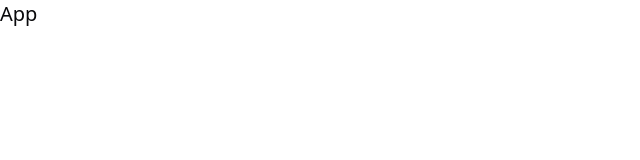
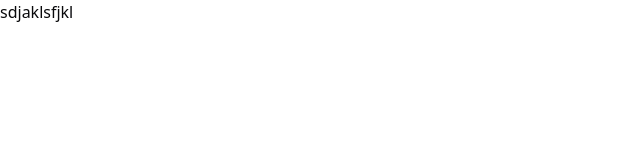
Before and after one commit to shreykoradia/talez-frontend, a React (Vite) app in the folder talez-frontend/: page / in a window 1280 px wide. Shown: the top 160 px of the page, without its empty margins (0-640 px from the left). Built offline with nearby package versions, Linux system fonts and the light colour scheme.

Commit message:
fixed tailwind css module issue

```diff
--- a/talez-frontend/src/App.tsx
+++ b/talez-frontend/src/App.tsx
@@ -1,7 +1,12 @@
 import "./assets/css/global.css";
+import Signup from "./modules/auth/Signup";
 
 const App = () => {
-  return <div className="text-xl">App</div>;
+  return (
+    <>
+      <Signup />
+    </>
+  );
 };
 
 export default App;
--- /dev/null
+++ b/talez-frontend/src/assets/css/auth.module.css
@@ -0,0 +1,3 @@
+signup_parent_container{
+
+}
--- /dev/null
+++ b/talez-frontend/src/modules/auth/Signup.tsx
@@ -0,0 +1,11 @@
+import styles from "../../assets/css/auth.module.css";
+
+const Signup = () => {
+  return (
+    <>
+      <div className={styles.signup_parent_container}>sdjaklsfjkl</div>
+    </>
+  );
+};
+
+export default Signup;
--- a/talez-frontend/tailwind.config.js
+++ b/talez-frontend/tailwind.config.js
@@ -1,5 +1,4 @@
 /** @type {import('tailwindcss').Config} */
-// eslint-disable-next-line no-undef
 module.exports = {
   darkMode: ["class"],
   content: [
@@ -74,6 +73,5 @@ module.exports = {
       },
     },
   },
-  // eslint-disable-next-line no-undef
   plugins: [require("tailwindcss-animate")],
 };
--- a/talez-frontend/vite.config.ts
+++ b/talez-frontend/vite.config.ts
@@ -1,9 +1,17 @@
 import { defineConfig } from "vite";
 import react from "@vitejs/plugin-react-swc";
+import autoprefixer from "autoprefixer";
 import path from "path";
 
 export default defineConfig({
   plugins: [react()],
+  css: {
+    postcss: {
+      plugins: [
+        autoprefixer({}), // add options if needed
+      ],
+    },
+  },
   resolve: {
     alias: {
       "@": path.resolve(__dirname, "./src"),
```
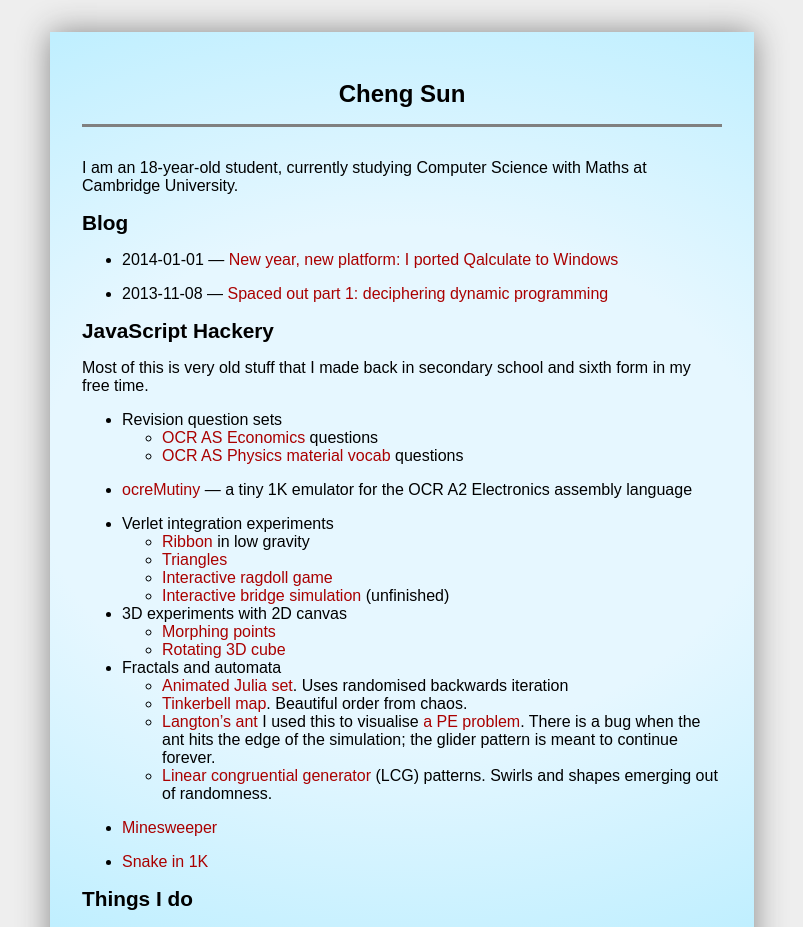
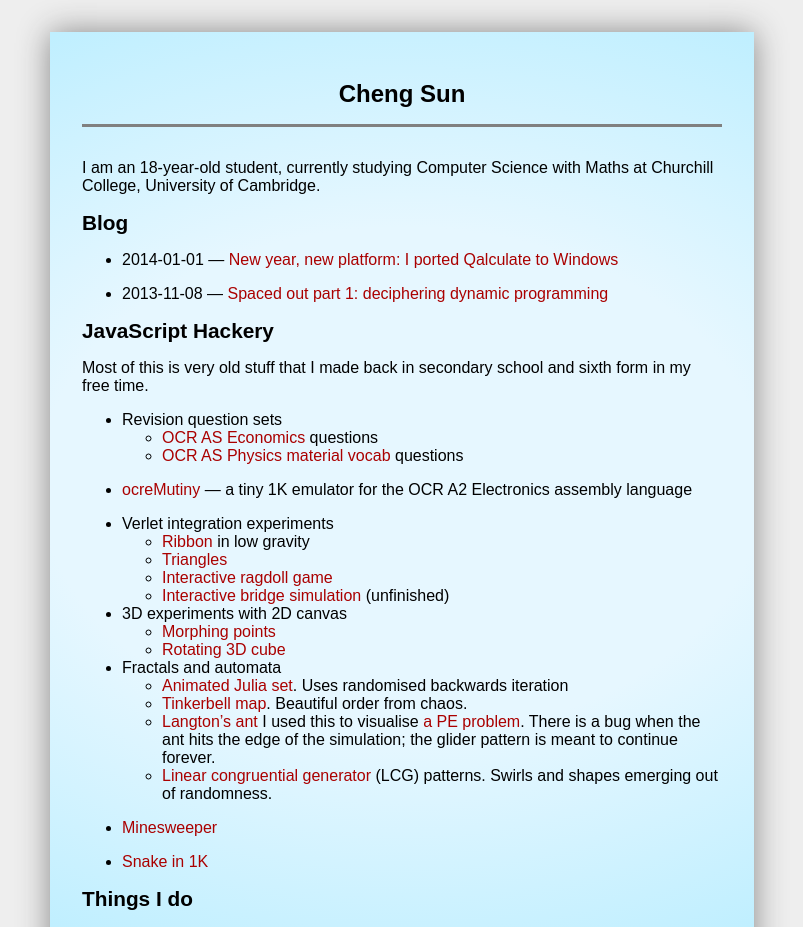
Before and after one commit to chengsun/chengsun.github.com, a Jekyll site: the page built from index.md, in a window 1280 px wide. Shown: the top 927 px of the page, without its empty margins (238-1041 px from the left). Built offline with Jekyll 4.4.1, drawn with Linux system fonts in a browser that asks for light colours; Markdown is read by kramdown in place of the engine named in the settings; comment, search, counter and statistics services are not loaded.

Commit message:
Churchill

```diff
--- a/index.md
+++ b/index.md
@@ -3,7 +3,7 @@ layout: default
 title: Cheng Sun - Home
 ---
 
-I am an 18-year-old student, currently studying Computer Science with Maths at Cambridge University.
+I am an 18-year-old student, currently studying Computer Science with Maths at Churchill College, University of Cambridge.
 
 # Blog
 
```
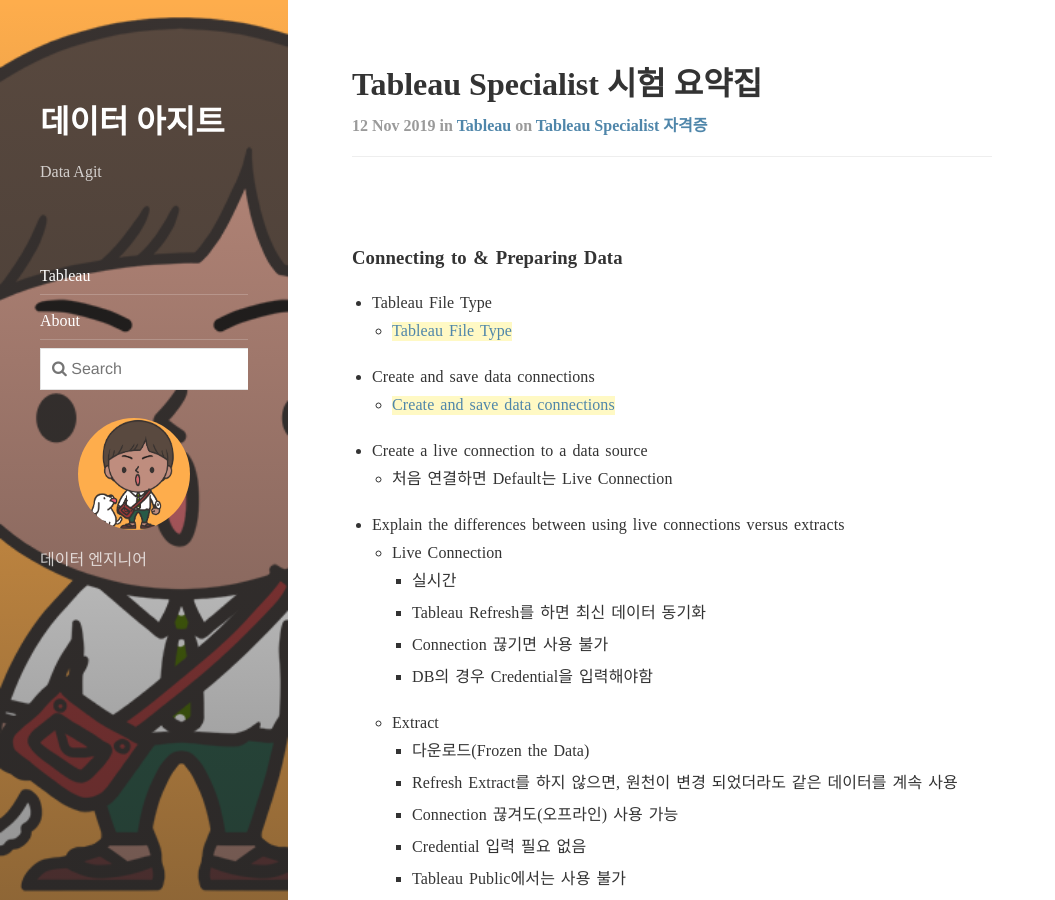
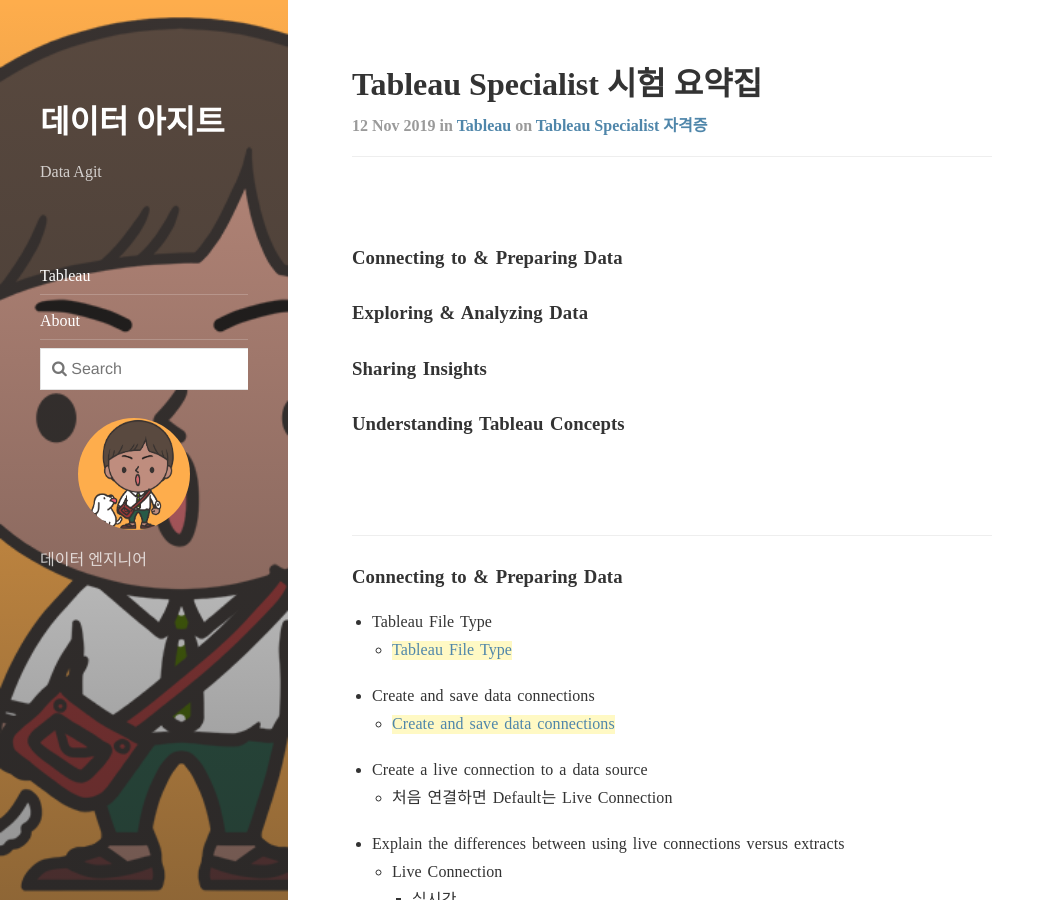
Before and after one commit to data-agit/data-agit.github.io, a Jekyll site: the page built from _posts/2019-11-12-Specialist-summary.md, in a window 1280 px wide and 900 px high. Shown: the whole window, without its empty margins (0-1055 px from the left). Built offline with Jekyll 4.4.1, drawn with Linux system fonts in a browser that asks for light colours; nearby versions of some CDN libraries; comment, search, counter and statistics services are not loaded.

Commit message:
Add Title

```diff
--- a/_posts/2019-11-12-Specialist-summary.md
+++ b/_posts/2019-11-12-Specialist-summary.md
@@ -5,6 +5,13 @@
 categories: tableau
 tags: specialist
 comments: true
+---
+### Connecting to & Preparing Data
+### Exploring & Analyzing Data
+### Sharing Insights
+### Understanding Tableau Concepts
+<br />
+<br />
 
 ---
 ### Connecting to & Preparing Data
@@ -90,7 +97,7 @@
     - [Basic Charts](https://onlinehelp.tableau.com/current/pro/desktop/en-us/dataview_examples.htm)
     - [Bar chart](https://onlinehelp.tableau.com/current/pro/desktop/en-us/buildexamples_bar.htm)
     - [Line chart](https://onlinehelp.tableau.com/current/pro/desktop/en-us/buildexamples_line.htm)
-        - - Dicrete Line Chart는 Header가 생김
+        - Dicrete Line Chart는 Header가 생김
     - [Scatter plot](https://onlinehelp.tableau.com/current/pro/desktop/en-us/buildexamples_scatter.htm)
         - 2개 이상의 측정값(Measures)의 관계를 표현
         - Analyze -> Aggregation 해제
```
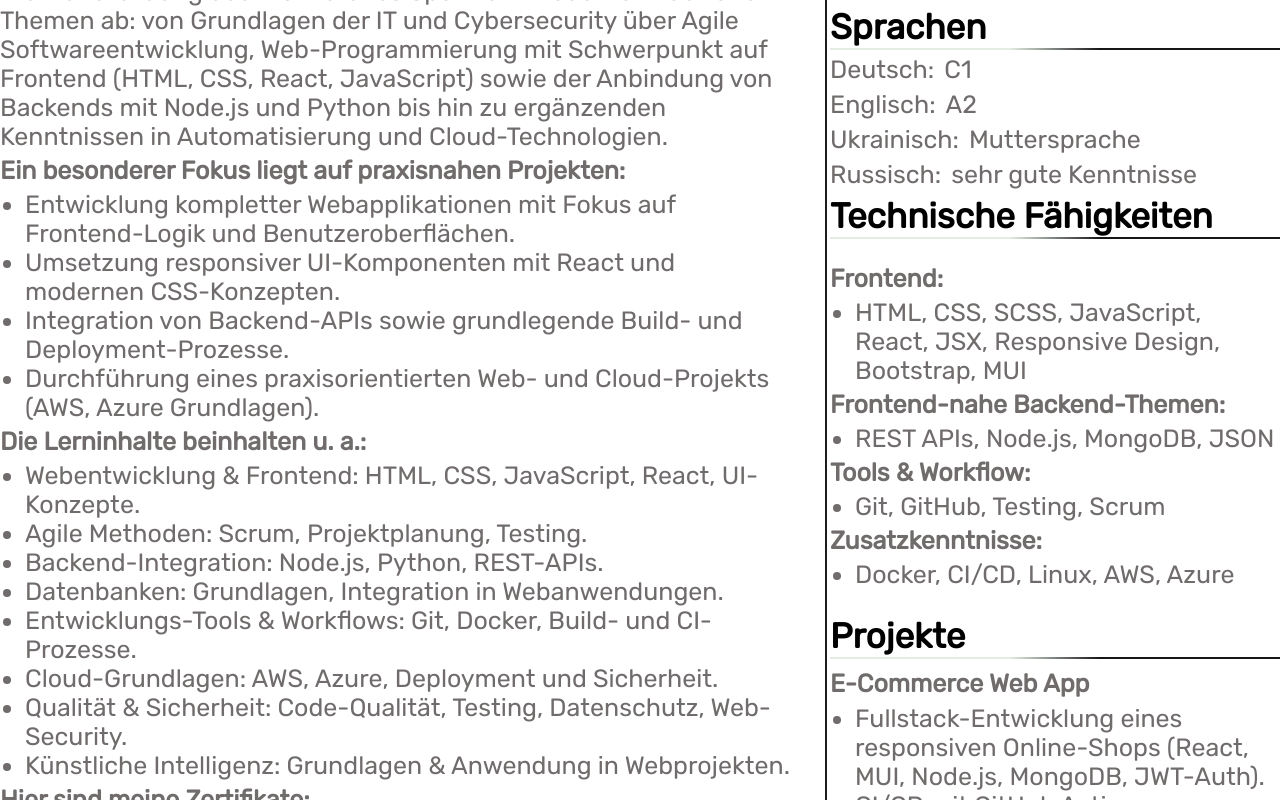
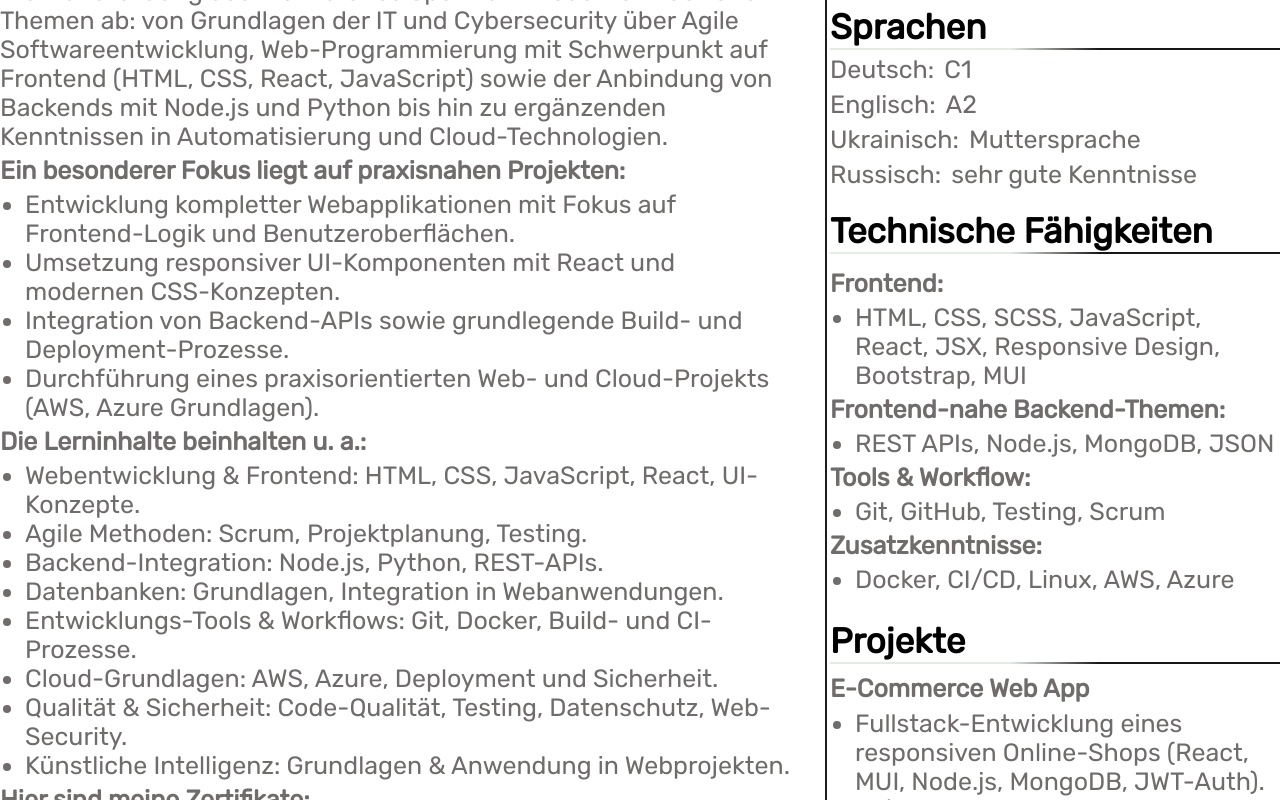
Before and after one commit to serhiiyeromin-it/lebenslauf, a plain HTML site: page index.html in a window 1280 px wide. Shown: the part 697-1497 px from the top of the page. Drawn offline with Linux system fonts and the light colour scheme.

Commit message:
Adjust margins and padding in style.css

```diff
--- a/css/style.css
+++ b/css/style.css
@@ -225,7 +225,7 @@ h3 .qual {
     width: 450px;
 }
 .skills-box {
-    margin-top: 5px;
+    margin-top: 20px;
 }
 .skills-item {
     font-size: 25px;
@@ -239,7 +239,7 @@ h3 .qual {
     margin-left: 25px;
 }
 .item-box {
-    padding: 20px 0px 6px 0px;
+    padding: 10px 0px 6px 0px;
 }
 .personal-qualities__border {
     height: 2px;
```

==*==

A word-for-word copy of the data above is needed, one that omits the pictures.

Before and after one commit to shreykoradia/talez-frontend, a React (Vite) app in the folder talez-frontend/: page / in a window 1280 px wide. Shown: the top 160 px of the page, without its empty margins (0-640 px from the left). Built offline with nearby package versions, Linux system fonts and the light colour scheme.

Commit message:
fixed tailwind css module issue

```diff
--- a/talez-frontend/src/App.tsx
+++ b/talez-frontend/src/App.tsx
@@ -1,7 +1,12 @@
 import "./assets/css/global.css";
+import Signup from "./modules/auth/Signup";
 
 const App = () => {
-  return <div className="text-xl">App</div>;
+  return (
+    <>
+      <Signup />
+    </>
+  );
 };
 
 export default App;
--- /dev/null
+++ b/talez-frontend/src/assets/css/auth.module.css
@@ -0,0 +1,3 @@
+signup_parent_container{
+
+}
--- /dev/null
+++ b/talez-frontend/src/modules/auth/Signup.tsx
@@ -0,0 +1,11 @@
+import styles from "../../assets/css/auth.module.css";
+
+const Signup = () => {
+  return (
+    <>
+      <div className={styles.signup_parent_container}>sdjaklsfjkl</div>
+    </>
+  );
+};
+
+export default Signup;
--- a/talez-frontend/tailwind.config.js
+++ b/talez-frontend/tailwind.config.js
@@ -1,5 +1,4 @@
 /** @type {import('tailwindcss').Config} */
-// eslint-disable-next-line no-undef
 module.exports = {
   darkMode: ["class"],
   content: [
@@ -74,6 +73,5 @@ module.exports = {
       },
     },
   },
-  // eslint-disable-next-line no-undef
   plugins: [require("tailwindcss-animate")],
 };
--- a/talez-frontend/vite.config.ts
+++ b/talez-frontend/vite.config.ts
@@ -1,9 +1,17 @@
 import { defineConfig } from "vite";
 import react from "@vitejs/plugin-react-swc";
+import autoprefixer from "autoprefixer";
 import path from "path";
 
 export default defineConfig({
   plugins: [react()],
+  css: {
+    postcss: {
+      plugins: [
+        autoprefixer({}), // add options if needed
+      ],
+    },
+  },
   resolve: {
     alias: {
       "@": path.resolve(__dirname, "./src"),
```
Before and after one commit to chengsun/chengsun.github.com, a Jekyll site: the page built from index.md, in a window 1280 px wide. Shown: the top 927 px of the page, without its empty margins (238-1041 px from the left). Built offline with Jekyll 4.4.1, drawn with Linux system fonts in a browser that asks for light colours; Markdown is read by kramdown in place of the engine named in the settings; comment, search, counter and statistics services are not loaded.

Commit message:
Churchill

```diff
--- a/index.md
+++ b/index.md
@@ -3,7 +3,7 @@ layout: default
 title: Cheng Sun - Home
 ---
 
-I am an 18-year-old student, currently studying Computer Science with Maths at Cambridge University.
+I am an 18-year-old student, currently studying Computer Science with Maths at Churchill College, University of Cambridge.
 
 # Blog
 
```
Before and after one commit to data-agit/data-agit.github.io, a Jekyll site: the page built from _posts/2019-11-12-Specialist-summary.md, in a window 1280 px wide and 900 px high. Shown: the whole window, without its empty margins (0-1055 px from the left). Built offline with Jekyll 4.4.1, drawn with Linux system fonts in a browser that asks for light colours; nearby versions of some CDN libraries; comment, search, counter and statistics services are not loaded.

Commit message:
Add Title

```diff
--- a/_posts/2019-11-12-Specialist-summary.md
+++ b/_posts/2019-11-12-Specialist-summary.md
@@ -5,6 +5,13 @@
 categories: tableau
 tags: specialist
 comments: true
+---
+### Connecting to & Preparing Data
+### Exploring & Analyzing Data
+### Sharing Insights
+### Understanding Tableau Concepts
+<br />
+<br />
 
 ---
 ### Connecting to & Preparing Data
@@ -90,7 +97,7 @@
     - [Basic Charts](https://onlinehelp.tableau.com/current/pro/desktop/en-us/dataview_examples.htm)
     - [Bar chart](https://onlinehelp.tableau.com/current/pro/desktop/en-us/buildexamples_bar.htm)
     - [Line chart](https://onlinehelp.tableau.com/current/pro/desktop/en-us/buildexamples_line.htm)
-        - - Dicrete Line Chart는 Header가 생김
+        - Dicrete Line Chart는 Header가 생김
     - [Scatter plot](https://onlinehelp.tableau.com/current/pro/desktop/en-us/buildexamples_scatter.htm)
         - 2개 이상의 측정값(Measures)의 관계를 표현
         - Analyze -> Aggregation 해제
```
Before and after one commit to serhiiyeromin-it/lebenslauf, a plain HTML site: page index.html in a window 1280 px wide. Shown: the part 697-1497 px from the top of the page. Drawn offline with Linux system fonts and the light colour scheme.

Commit message:
Adjust margins and padding in style.css

```diff
--- a/css/style.css
+++ b/css/style.css
@@ -225,7 +225,7 @@ h3 .qual {
     width: 450px;
 }
 .skills-box {
-    margin-top: 5px;
+    margin-top: 20px;
 }
 .skills-item {
     font-size: 25px;
@@ -239,7 +239,7 @@ h3 .qual {
     margin-left: 25px;
 }
 .item-box {
-    padding: 20px 0px 6px 0px;
+    padding: 10px 0px 6px 0px;
 }
 .personal-qualities__border {
     height: 2px;
```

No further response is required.